...also, you can buy red for hot and blue for cold. I started using PEX about 7 years ago when I added plumbing in my house...used it throughout my pool house and for other projects. Sharkbites work....but I dropped the coin and bought a crimp tool (around $100)...it came with multiple heads so I can use it with all sizes of PEX. You can also find fittings that'll let you connect it to copper and even PB pipe. Once you use it you will never go back to anything else. GREAT for DIYers and most builders are now using it in new home construction. Side benefit: it has a bit of give if there's a freeze...unlike copper.
__________________
_________________
"SilverLeaf II" 2015 30' Classic
2014 RAM 2500 Laramie 4x4 CC w/6.7L Cummins
ProPride 3P
AIR# 58452
WBCCI # 3430-Unit 21
BAB is offline   Reply With Quote
Old 03-18-2013, 05:33 PM   #11
3 Rivet Member
 
steveirving's Avatar
 
1959 24' Tradewind
Quantico , Virginia
Join Date: Oct 2012
Posts: 126
Images: 11
Blog Entries: 6
Any thoughts on crimps vs clamp pex?
__________________
steveirving is offline   Reply With Quote
Old 03-19-2013, 09:36 AM   #12
2 Rivet Member
 
1966 20' Globetrotter
1964 24' Tradewind
johnsoncity , Tennessee
Join Date: Oct 2009
Posts: 65
Cannot tell you what to do, but will say i have replumbed three houses using the crimp method.HAVE HAD ZERO LEAKS, THIS HAS BEEN OVER A FIVE YEAR SPAN. I am not a trained plumber. I would spend the money to buy a good crimper tool. (I bought mine at Lowes big box store.
__________________
donh1 is offline   Reply With Quote
Old 03-19-2013, 09:45 AM   #13
Moderator
 
Kevin245's Avatar

 
Vintage Kin Owner
... , ...
Join Date: Jul 2007
Posts: 9,390
Images: 9
Quote:
Originally Posted by donh1 View Post
I would spend the money to buy a good crimper tool. (I bought mine at Lowes big box store.
Ditto here. I will say that crimping requires some forethought as the tool size can limit access when working in tight spaces.
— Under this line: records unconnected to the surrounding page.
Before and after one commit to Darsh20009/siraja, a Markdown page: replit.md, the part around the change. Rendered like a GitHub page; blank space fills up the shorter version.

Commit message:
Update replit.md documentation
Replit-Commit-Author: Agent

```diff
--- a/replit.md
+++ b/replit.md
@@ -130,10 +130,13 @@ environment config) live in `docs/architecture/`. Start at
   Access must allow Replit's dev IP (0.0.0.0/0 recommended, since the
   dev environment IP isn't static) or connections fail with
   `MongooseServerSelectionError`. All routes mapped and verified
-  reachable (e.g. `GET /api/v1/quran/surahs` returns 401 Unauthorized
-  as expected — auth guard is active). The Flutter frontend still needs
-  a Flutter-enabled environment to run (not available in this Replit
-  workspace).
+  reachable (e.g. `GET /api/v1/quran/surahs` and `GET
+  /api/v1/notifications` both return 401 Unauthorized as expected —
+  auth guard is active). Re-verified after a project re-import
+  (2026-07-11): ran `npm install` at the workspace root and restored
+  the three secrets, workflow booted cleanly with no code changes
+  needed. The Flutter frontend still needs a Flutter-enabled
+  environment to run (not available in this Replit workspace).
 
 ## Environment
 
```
Kevin
__________________

__________________

"You wouldn't worry so much about what others think of you if you realized how seldom they do."

Eleanor Roosevelt
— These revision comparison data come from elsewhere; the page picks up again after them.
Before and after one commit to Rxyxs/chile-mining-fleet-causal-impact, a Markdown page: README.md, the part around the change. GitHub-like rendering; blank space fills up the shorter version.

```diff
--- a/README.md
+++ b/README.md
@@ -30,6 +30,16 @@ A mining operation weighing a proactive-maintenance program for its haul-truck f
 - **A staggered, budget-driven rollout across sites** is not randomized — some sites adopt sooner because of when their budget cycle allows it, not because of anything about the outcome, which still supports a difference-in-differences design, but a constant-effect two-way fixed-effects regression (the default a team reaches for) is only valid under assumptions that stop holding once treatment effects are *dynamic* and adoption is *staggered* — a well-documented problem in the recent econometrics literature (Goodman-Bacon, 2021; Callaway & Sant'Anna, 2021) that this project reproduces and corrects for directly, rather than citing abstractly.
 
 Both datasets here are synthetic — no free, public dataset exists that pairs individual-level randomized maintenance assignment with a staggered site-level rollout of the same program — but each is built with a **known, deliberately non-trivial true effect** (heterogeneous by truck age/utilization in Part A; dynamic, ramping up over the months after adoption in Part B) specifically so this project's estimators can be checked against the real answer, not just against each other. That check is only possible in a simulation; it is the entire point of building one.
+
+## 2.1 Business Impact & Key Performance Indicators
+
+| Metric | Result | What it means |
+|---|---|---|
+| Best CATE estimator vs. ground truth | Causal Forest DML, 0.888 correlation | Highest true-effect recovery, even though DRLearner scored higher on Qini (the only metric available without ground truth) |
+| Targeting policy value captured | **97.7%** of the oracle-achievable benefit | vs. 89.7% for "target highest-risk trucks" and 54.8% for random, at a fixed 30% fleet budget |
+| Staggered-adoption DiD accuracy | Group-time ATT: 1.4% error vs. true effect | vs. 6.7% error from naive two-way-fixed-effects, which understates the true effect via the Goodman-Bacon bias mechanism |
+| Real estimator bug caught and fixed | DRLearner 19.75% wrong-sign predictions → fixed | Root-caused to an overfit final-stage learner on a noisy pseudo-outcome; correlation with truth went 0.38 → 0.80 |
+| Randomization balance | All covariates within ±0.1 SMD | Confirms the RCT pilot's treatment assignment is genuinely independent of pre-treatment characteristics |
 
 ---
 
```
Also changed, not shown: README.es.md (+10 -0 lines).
Kevin245 is offline   Reply With Quote
Reply


Currently Active Users Viewing This Thread: 1 (0 members and 1 guests)
 
Thread Tools Search this Thread
Search this Thread:

Advanced Search
Display Modes

Posting Rules
You may not post new threads
You may not post replies
You may not post attachments
You may not edit your posts

BB code is On
Smilies are On
[IMG] code is On
HTML code is Off
Trackbacks are Off
Pingbacks are Off
Refbacks are Off



Virginia Campgrounds

Reviews provided by




Copyright 2002- Social Knowledge, LLC All Rights Reserved.

All times are GMT -6. The time now is 03:00 AM.


Powered by vBulletin® Version 3.8.8 Beta 1
Copyright ©2000 - 2017, Jelsoft Enterprises Ltd.

Airstream is a registered trademark of Airstream Inc. All rights reserved. Airstream trademark used under license to Social Knowledge LLC.